The family Cassidae contains medium to large size shells which occur in tropical and temperate seas. There is about 60 species, most of which occur from the intertidal down to about 100 m in depth. Most helmet shells live buried in the sand by day, coming out at night to feed on echinoderms, especially sea urchins, which they can locate by smell from at least 30 centimetre away. In the Cassidae the columellar callus extends onto the ventral surface and is referred to as the columellar shield. The margin of the columellar shield, which is the edge away from the aperture, may adhere to the ventral surface of the whorl or be free standing, and may be straight, indented, or convex. The shield itself may be smooth or sculptured.

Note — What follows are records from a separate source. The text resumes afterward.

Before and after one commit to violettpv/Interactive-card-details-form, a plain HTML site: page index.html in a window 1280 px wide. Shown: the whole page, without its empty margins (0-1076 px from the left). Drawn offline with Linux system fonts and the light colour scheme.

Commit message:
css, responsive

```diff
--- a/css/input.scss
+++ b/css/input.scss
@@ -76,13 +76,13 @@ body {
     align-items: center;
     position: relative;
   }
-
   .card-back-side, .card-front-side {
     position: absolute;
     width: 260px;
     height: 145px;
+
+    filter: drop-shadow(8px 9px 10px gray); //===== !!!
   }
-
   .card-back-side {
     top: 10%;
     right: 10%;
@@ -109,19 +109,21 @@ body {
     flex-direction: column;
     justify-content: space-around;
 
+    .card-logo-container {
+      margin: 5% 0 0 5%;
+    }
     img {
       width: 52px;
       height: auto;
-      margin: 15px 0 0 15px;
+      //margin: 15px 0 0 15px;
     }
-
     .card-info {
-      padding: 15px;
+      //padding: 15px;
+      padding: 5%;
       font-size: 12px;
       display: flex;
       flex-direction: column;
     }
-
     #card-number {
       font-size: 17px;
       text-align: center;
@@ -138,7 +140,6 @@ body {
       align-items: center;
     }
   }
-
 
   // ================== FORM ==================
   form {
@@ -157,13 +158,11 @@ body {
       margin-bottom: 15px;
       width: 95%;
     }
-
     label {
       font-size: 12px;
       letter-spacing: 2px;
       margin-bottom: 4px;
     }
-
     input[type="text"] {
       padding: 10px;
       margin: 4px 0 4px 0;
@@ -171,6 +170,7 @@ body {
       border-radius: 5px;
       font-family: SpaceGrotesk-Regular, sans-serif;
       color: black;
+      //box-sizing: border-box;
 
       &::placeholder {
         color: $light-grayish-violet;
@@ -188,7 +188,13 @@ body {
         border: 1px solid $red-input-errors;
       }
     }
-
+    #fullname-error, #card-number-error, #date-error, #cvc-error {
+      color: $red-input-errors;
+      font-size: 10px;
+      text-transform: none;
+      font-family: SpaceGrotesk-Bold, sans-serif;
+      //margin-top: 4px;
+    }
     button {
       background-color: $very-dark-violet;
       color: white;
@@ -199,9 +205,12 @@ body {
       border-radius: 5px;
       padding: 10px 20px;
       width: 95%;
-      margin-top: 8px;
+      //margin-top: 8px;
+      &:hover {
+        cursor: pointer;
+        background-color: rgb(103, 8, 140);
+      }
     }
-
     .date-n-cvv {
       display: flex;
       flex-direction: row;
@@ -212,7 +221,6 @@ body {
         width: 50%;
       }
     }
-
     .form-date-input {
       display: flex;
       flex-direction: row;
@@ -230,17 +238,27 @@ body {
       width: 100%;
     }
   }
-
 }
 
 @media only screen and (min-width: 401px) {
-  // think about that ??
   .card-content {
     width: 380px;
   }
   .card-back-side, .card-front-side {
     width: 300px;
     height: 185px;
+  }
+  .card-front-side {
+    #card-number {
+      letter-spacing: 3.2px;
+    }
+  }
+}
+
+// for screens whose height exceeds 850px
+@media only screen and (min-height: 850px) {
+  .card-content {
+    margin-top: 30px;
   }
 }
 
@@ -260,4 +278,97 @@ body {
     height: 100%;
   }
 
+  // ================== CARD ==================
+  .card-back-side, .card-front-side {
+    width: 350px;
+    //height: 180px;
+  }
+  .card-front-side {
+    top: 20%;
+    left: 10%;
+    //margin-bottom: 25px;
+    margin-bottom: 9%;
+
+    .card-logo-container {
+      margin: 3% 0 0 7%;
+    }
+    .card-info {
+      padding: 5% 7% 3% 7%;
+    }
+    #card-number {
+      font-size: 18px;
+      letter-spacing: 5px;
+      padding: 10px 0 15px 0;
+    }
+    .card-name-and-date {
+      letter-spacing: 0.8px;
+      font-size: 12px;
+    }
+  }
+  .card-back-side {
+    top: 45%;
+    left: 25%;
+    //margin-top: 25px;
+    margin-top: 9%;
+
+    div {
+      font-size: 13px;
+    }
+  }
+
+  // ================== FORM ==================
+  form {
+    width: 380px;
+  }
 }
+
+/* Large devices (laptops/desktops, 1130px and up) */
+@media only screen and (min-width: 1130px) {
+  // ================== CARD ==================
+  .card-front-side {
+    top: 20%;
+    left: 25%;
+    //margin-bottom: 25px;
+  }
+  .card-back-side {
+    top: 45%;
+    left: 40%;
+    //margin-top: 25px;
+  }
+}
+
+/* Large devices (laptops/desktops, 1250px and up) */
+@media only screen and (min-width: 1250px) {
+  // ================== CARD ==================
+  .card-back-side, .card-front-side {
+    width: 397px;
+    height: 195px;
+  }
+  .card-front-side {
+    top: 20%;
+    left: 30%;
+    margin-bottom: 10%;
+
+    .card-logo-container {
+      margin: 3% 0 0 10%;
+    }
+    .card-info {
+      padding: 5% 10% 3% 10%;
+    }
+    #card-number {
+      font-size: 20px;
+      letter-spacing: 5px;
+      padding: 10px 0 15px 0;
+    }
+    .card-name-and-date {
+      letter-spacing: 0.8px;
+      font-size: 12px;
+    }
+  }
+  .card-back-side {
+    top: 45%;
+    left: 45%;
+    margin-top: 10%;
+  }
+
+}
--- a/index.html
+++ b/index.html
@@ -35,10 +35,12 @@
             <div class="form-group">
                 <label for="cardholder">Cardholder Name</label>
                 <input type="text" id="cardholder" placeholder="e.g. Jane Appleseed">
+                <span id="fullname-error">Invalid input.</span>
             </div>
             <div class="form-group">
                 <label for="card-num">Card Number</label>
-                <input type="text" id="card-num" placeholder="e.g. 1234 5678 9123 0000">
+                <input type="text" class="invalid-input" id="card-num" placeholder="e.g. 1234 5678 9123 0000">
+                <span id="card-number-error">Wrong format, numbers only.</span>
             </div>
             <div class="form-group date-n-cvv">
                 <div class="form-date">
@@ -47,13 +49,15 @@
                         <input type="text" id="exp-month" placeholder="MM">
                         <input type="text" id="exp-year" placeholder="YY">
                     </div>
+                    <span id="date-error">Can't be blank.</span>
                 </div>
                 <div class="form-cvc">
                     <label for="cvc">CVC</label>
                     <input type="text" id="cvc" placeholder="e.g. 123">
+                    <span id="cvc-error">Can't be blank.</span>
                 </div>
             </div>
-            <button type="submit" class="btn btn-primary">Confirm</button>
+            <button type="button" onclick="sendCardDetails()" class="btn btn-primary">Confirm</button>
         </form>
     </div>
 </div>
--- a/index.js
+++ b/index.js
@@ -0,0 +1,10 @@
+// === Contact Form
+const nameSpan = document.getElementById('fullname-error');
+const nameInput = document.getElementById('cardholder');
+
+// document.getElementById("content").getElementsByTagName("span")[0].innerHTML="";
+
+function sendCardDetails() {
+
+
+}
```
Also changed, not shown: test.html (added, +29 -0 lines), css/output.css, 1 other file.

Genus: Phalium Link, 1807
Species: Phalium glaucum Linnaeus, 1758
Shell length 110.1 mm, early whorl roundly shouldered with fine, spiral and axial cords; last three angular and crenulate; usually one or more varices. Expanded, rotund, smooth or maleate body whorl. Narrow ridge below suture; shoulder crenulations becoming weak nodules. Thickened lip, backed by deep channel, with 3 or 4, strong, sharp spikes anteriorly; inside lip are up to 25 teeth. Columella has wide shield at interior end and is weakly spirally wrinkled. Narrow, deep umbilicious; siphonal canal turned up vertically. Gray; lip orange; the columella and shield creamy pink to white; interior rich dark purple-brown; umbilical area white.
Buccinum glaucum Linnaeus, 1758; Bezoardica vulgaris Schumacher, 1817; Cassis bezoar Gray, 1839; Cassidea strigata Shirley, 1911.
Phalium glaucum Linnaeus, 1758- [Hinton (1972): 17; Hinton (1978): 23; Hinton (1979): 17; Abbott and Dance (1982): 111; Eisenberg (1986): 81; Springsteen et al. (1986): 103; Dharma (1988): 69; Oliver (1989): 130; Abbott (1991): 50; Kubo and Kurozumi (1995): 69; Kreipl (1997): 37-38; Swennen et al. (2001): 382; Thach (2005): 99; Robin (2008): 141].
Eastern Africa, South of Japan & Melanesia
This taxon has not yet been assessed for the IUCN Red List.